(Itemized modification records)
· · · · ·

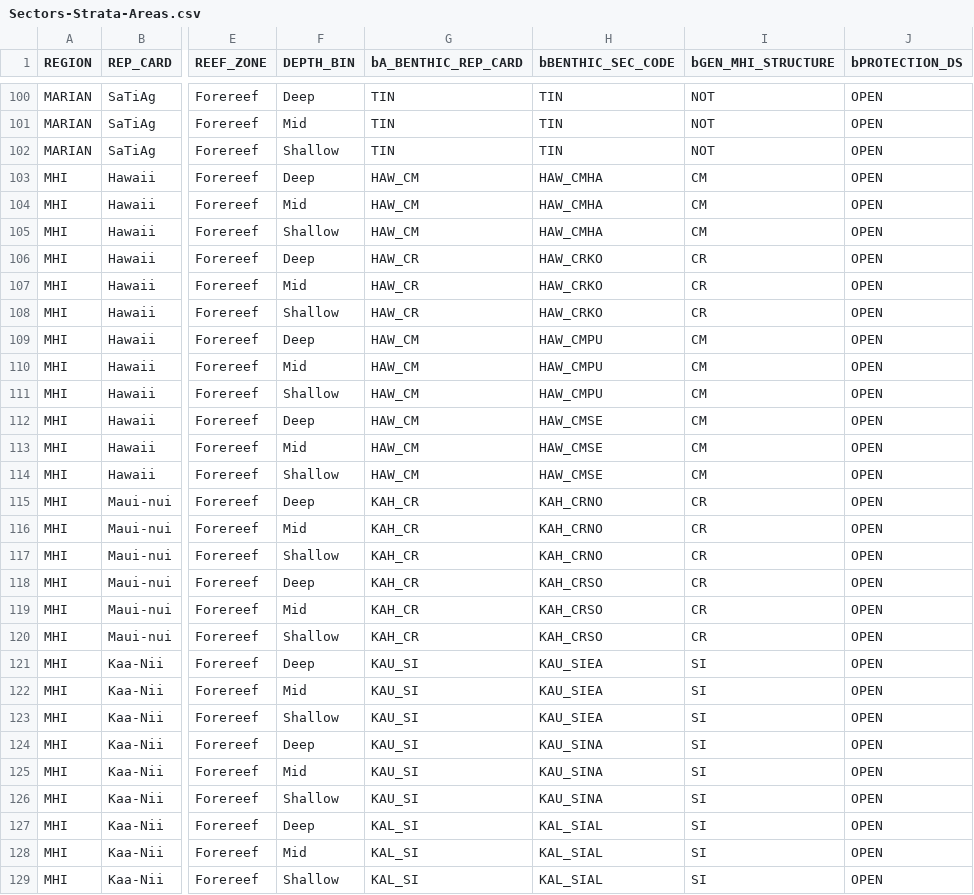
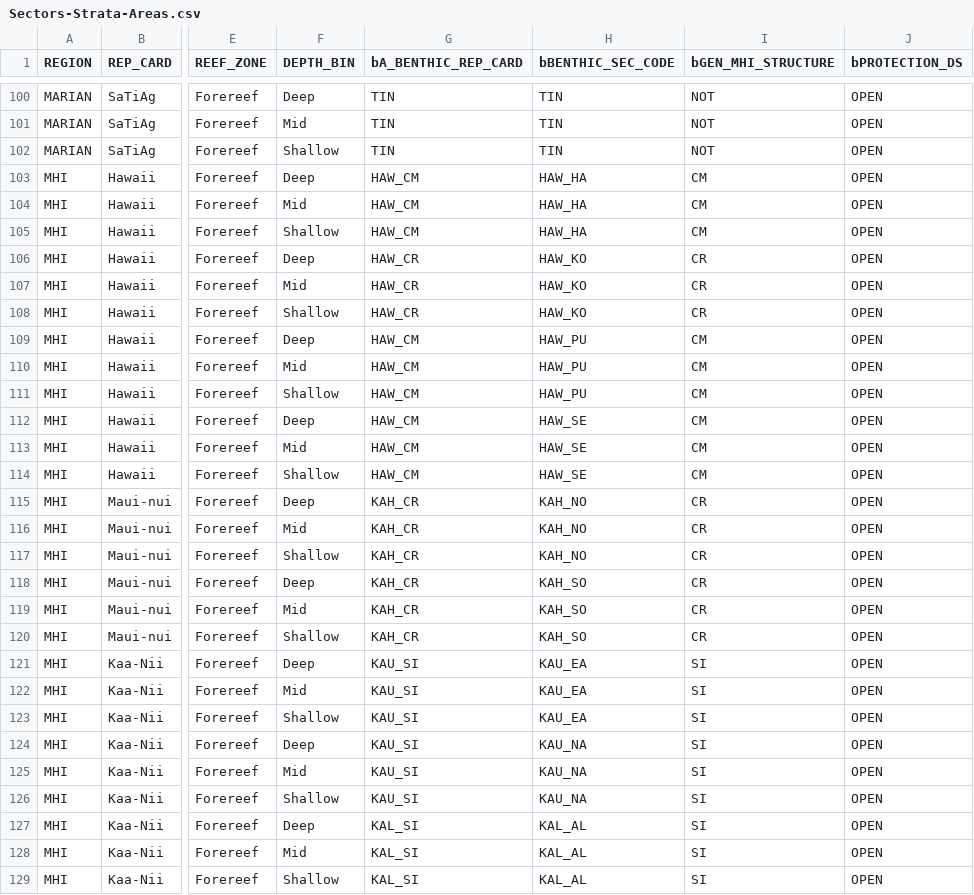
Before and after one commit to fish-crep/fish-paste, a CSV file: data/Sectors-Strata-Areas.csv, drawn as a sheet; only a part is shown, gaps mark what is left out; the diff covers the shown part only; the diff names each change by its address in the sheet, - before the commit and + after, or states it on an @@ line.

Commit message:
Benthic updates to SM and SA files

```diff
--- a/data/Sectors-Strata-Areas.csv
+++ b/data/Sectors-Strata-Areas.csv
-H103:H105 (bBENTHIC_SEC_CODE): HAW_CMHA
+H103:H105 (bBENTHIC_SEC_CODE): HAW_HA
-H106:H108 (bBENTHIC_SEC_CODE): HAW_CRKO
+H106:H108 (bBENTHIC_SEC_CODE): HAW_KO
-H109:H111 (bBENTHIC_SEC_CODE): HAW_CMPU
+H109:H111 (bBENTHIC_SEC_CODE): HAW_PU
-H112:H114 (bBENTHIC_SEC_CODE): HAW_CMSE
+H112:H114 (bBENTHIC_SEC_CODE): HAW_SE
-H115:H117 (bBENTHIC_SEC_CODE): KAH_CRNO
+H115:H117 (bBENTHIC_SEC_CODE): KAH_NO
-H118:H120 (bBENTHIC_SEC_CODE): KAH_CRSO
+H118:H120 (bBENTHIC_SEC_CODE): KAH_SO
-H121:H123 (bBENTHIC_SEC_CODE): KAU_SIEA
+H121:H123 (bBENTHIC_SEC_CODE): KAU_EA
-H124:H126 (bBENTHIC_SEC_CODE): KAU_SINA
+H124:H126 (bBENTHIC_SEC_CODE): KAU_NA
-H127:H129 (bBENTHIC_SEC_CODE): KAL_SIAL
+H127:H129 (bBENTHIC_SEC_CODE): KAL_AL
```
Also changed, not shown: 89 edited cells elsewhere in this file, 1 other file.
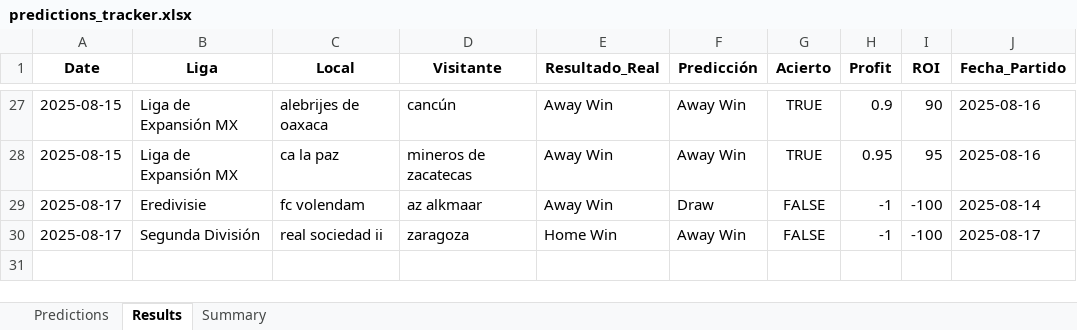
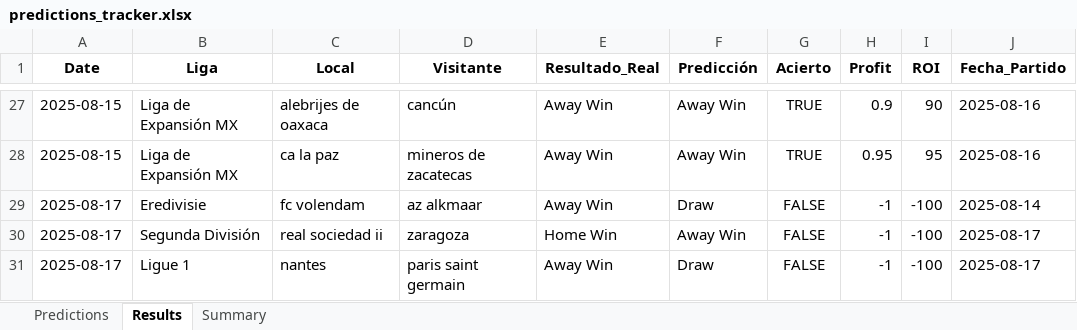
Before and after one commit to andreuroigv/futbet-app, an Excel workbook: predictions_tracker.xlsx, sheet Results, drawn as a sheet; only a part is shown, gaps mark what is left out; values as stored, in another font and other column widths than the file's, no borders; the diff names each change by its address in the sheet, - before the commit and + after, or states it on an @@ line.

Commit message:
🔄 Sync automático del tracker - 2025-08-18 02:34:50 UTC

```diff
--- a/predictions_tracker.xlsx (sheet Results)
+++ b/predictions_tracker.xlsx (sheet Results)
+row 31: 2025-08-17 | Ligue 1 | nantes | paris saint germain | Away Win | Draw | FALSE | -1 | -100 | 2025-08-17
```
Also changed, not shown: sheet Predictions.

· · · · ·

* _Try it_
Would you return the entries verbatim, minus any images?

* _Your solution_
Before and after one commit to fish-crep/fish-paste, a CSV file: data/Sectors-Strata-Areas.csv, drawn as a sheet; only a part is shown, gaps mark what is left out; the diff covers the shown part only; the diff names each change by its address in the sheet, - before the commit and + after, or states it on an @@ line.

Commit message:
Benthic updates to SM and SA files

```diff
--- a/data/Sectors-Strata-Areas.csv
+++ b/data/Sectors-Strata-Areas.csv
-H103:H105 (bBENTHIC_SEC_CODE): HAW_CMHA
+H103:H105 (bBENTHIC_SEC_CODE): HAW_HA
-H106:H108 (bBENTHIC_SEC_CODE): HAW_CRKO
+H106:H108 (bBENTHIC_SEC_CODE): HAW_KO
-H109:H111 (bBENTHIC_SEC_CODE): HAW_CMPU
+H109:H111 (bBENTHIC_SEC_CODE): HAW_PU
-H112:H114 (bBENTHIC_SEC_CODE): HAW_CMSE
+H112:H114 (bBENTHIC_SEC_CODE): HAW_SE
-H115:H117 (bBENTHIC_SEC_CODE): KAH_CRNO
+H115:H117 (bBENTHIC_SEC_CODE): KAH_NO
-H118:H120 (bBENTHIC_SEC_CODE): KAH_CRSO
+H118:H120 (bBENTHIC_SEC_CODE): KAH_SO
-H121:H123 (bBENTHIC_SEC_CODE): KAU_SIEA
+H121:H123 (bBENTHIC_SEC_CODE): KAU_EA
-H124:H126 (bBENTHIC_SEC_CODE): KAU_SINA
+H124:H126 (bBENTHIC_SEC_CODE): KAU_NA
-H127:H129 (bBENTHIC_SEC_CODE): KAL_SIAL
+H127:H129 (bBENTHIC_SEC_CODE): KAL_AL
```
Also changed, not shown: 89 edited cells elsewhere in this file, 1 other file.
Before and after one commit to andreuroigv/futbet-app, an Excel workbook: predictions_tracker.xlsx, sheet Results, drawn as a sheet; only a part is shown, gaps mark what is left out; values as stored, in another font and other column widths than the file's, no borders; the diff names each change by its address in the sheet, - before the commit and + after, or states it on an @@ line.

Commit message:
🔄 Sync automático del tracker - 2025-08-18 02:34:50 UTC

```diff
--- a/predictions_tracker.xlsx (sheet Results)
+++ b/predictions_tracker.xlsx (sheet Results)
+row 31: 2025-08-17 | Ligue 1 | nantes | paris saint germain | Away Win | Draw | FALSE | -1 | -100 | 2025-08-17
```
Also changed, not shown: sheet Predictions.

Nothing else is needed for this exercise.